» Exercise brief: Scan the data below for the string "sensor". Show every line where it turns up.

BEGIN Data excerpts

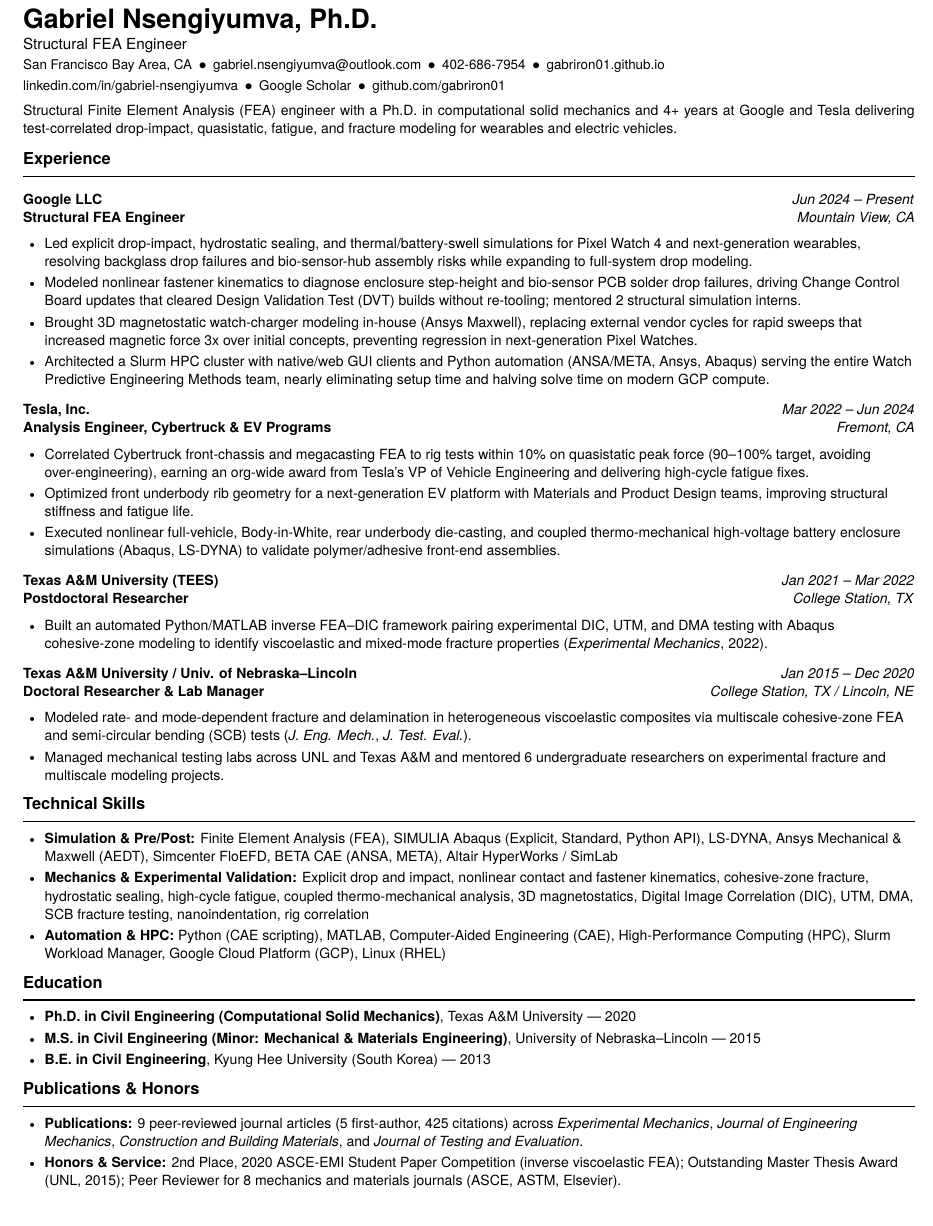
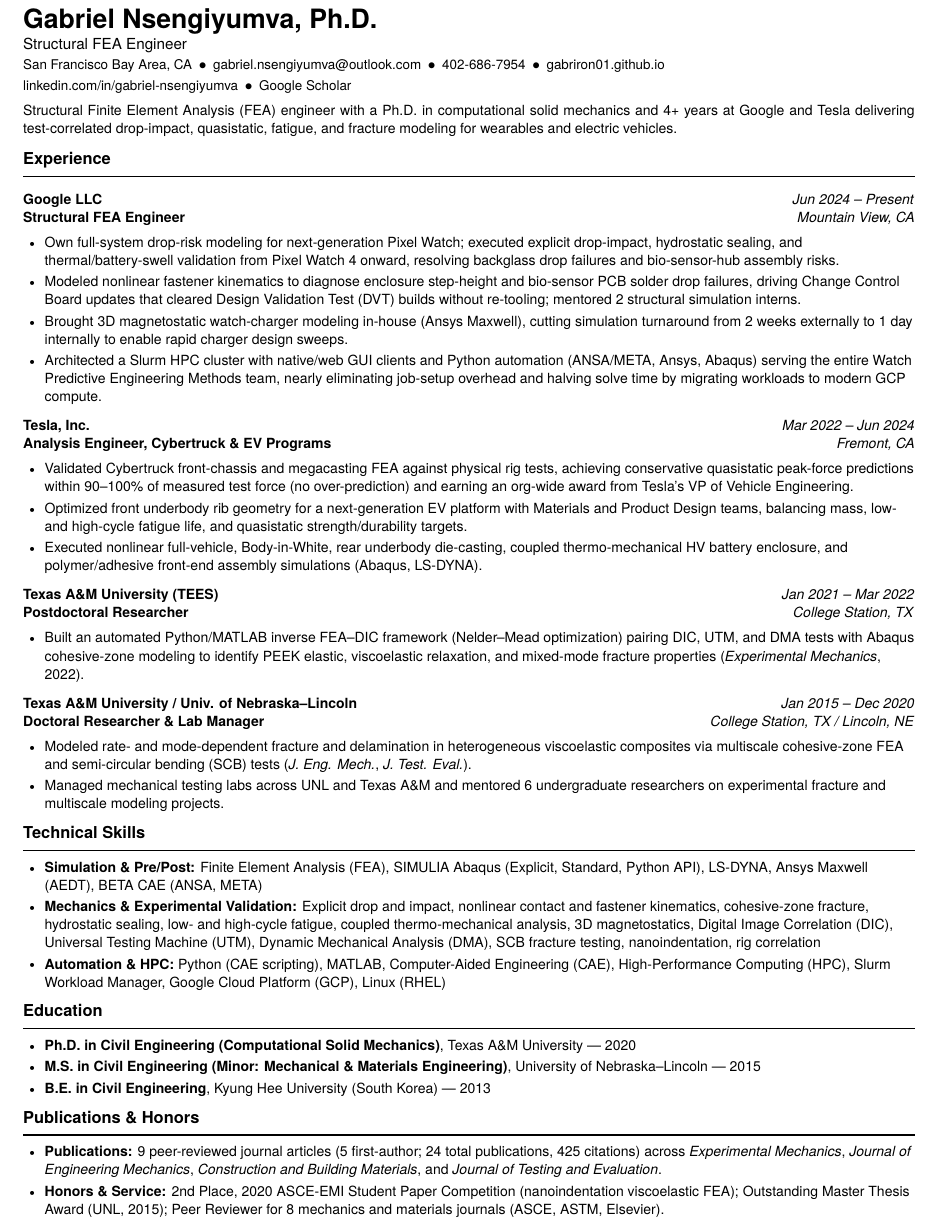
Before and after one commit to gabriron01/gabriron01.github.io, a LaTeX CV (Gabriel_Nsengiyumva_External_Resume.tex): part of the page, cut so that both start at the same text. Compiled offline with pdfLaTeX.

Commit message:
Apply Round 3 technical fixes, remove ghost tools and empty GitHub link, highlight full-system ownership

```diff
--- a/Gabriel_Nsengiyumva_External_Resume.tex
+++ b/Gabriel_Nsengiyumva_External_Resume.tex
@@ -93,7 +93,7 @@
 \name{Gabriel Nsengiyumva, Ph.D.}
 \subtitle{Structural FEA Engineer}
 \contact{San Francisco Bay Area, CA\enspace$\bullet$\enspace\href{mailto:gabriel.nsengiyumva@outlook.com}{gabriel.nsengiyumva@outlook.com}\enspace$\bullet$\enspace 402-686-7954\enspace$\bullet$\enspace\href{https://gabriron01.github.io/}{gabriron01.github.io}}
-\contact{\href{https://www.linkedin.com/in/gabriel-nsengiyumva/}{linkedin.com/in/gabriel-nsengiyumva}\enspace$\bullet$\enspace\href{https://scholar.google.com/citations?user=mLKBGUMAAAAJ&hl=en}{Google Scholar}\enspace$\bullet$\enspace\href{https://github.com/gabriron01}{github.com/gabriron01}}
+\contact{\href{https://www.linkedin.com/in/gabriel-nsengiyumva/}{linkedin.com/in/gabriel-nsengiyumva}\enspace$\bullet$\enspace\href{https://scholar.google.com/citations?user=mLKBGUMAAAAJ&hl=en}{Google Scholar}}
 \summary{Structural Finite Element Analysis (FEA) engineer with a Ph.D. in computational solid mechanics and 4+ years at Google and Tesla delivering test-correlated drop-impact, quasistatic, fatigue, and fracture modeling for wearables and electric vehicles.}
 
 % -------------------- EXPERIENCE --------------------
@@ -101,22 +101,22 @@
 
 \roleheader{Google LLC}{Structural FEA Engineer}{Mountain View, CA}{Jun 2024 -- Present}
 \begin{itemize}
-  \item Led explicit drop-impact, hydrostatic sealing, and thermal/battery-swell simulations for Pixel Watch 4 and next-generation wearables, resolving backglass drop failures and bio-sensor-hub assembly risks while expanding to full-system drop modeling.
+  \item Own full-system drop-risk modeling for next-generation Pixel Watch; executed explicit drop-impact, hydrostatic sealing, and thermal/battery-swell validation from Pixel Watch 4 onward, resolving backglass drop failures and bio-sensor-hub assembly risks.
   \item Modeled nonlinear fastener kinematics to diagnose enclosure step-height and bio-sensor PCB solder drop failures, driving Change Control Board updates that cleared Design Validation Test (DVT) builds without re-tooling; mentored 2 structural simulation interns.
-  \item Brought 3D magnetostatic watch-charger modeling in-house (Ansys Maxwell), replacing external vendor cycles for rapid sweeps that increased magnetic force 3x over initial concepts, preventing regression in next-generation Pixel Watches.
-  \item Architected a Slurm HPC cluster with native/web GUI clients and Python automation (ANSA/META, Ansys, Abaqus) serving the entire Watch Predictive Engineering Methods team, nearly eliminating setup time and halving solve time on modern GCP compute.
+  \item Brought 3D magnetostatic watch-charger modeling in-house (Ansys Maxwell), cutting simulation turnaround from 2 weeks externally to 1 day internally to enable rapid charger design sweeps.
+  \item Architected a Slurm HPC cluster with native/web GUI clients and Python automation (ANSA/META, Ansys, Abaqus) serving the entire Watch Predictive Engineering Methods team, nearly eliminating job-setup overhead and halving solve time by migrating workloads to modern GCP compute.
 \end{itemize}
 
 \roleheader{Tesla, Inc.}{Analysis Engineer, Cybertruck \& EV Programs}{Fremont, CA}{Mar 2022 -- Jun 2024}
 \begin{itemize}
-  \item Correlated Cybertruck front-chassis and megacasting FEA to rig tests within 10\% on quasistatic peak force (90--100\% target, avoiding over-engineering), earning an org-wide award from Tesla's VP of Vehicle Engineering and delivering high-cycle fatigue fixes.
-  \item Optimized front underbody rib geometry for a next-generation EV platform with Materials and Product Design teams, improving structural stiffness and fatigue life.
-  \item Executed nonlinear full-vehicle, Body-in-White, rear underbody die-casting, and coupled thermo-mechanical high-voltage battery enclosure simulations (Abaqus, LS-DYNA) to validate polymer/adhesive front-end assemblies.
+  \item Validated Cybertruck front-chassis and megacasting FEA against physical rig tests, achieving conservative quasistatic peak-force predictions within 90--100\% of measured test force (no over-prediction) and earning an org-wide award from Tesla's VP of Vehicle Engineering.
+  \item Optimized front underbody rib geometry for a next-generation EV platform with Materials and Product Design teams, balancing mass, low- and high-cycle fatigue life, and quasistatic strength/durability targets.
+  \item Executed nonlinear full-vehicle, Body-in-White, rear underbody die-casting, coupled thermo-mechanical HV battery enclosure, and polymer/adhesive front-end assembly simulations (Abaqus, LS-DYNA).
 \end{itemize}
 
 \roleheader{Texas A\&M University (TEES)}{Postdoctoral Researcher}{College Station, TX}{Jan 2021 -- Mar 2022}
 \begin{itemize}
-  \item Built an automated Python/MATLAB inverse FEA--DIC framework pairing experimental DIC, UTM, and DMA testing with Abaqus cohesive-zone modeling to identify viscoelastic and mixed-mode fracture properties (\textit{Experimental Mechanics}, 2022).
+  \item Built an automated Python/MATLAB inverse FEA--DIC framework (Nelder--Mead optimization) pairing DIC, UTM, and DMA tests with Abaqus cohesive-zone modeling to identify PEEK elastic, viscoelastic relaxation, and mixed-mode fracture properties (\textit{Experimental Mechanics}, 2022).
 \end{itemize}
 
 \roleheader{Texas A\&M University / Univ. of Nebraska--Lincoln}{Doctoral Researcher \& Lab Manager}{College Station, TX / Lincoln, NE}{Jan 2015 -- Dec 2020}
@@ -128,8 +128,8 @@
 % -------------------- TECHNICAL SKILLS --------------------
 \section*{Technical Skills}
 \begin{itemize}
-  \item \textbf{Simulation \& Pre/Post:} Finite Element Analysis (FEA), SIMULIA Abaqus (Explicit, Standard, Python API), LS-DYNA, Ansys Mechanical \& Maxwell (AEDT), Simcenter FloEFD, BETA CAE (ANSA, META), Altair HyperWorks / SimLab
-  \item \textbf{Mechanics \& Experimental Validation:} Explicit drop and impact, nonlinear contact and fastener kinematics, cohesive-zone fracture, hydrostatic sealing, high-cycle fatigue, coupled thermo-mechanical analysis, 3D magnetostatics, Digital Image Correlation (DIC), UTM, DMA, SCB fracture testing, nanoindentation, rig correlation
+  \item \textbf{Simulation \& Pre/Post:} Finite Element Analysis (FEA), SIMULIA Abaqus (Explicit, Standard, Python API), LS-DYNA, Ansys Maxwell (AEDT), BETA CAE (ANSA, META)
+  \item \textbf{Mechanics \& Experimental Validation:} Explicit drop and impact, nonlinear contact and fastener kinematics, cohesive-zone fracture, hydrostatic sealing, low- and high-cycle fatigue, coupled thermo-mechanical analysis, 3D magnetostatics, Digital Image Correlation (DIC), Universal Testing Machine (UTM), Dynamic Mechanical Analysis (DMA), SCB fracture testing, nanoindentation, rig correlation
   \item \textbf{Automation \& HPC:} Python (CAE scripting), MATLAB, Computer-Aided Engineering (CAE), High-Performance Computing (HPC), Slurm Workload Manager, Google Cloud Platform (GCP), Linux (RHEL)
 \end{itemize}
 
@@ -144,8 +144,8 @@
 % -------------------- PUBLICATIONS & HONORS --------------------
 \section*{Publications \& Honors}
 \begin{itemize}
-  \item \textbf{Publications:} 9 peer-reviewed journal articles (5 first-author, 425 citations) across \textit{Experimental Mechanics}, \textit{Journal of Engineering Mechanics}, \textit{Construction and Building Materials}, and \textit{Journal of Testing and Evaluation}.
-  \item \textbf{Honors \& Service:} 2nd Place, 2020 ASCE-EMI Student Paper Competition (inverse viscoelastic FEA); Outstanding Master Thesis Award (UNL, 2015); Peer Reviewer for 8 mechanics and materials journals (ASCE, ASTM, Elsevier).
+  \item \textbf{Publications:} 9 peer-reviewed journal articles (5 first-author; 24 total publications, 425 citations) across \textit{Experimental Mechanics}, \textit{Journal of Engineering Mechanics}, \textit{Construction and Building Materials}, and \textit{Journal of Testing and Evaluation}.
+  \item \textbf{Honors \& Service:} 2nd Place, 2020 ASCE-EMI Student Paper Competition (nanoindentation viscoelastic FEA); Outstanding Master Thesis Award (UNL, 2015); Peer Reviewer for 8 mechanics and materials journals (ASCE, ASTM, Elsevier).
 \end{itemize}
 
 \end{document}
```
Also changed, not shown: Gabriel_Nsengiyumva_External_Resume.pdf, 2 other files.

END Data excerpts

» Answer space:
-  \item Led explicit drop-impact, hydrostatic sealing, and thermal/battery-swell simulations for Pixel Watch 4 and next-generation wearables, resolving backglass drop failures and bio-sensor-hub assembly risks while expanding to full-system drop modeling.
+  \item Own full-system drop-risk modeling for next-generation Pixel Watch; executed explicit drop-impact, hydrostatic sealing, and thermal/battery-swell validation from Pixel Watch 4 onward, resolving backglass drop failures and bio-sensor-hub assembly risks.
   \item Modeled nonlinear fastener kinematics to diagnose enclosure step-height and bio-sensor PCB solder drop failures, driving Change Control Board updates that cleared Design Validation Test (DVT) builds without re-tooling; mentored 2 structural simulation interns.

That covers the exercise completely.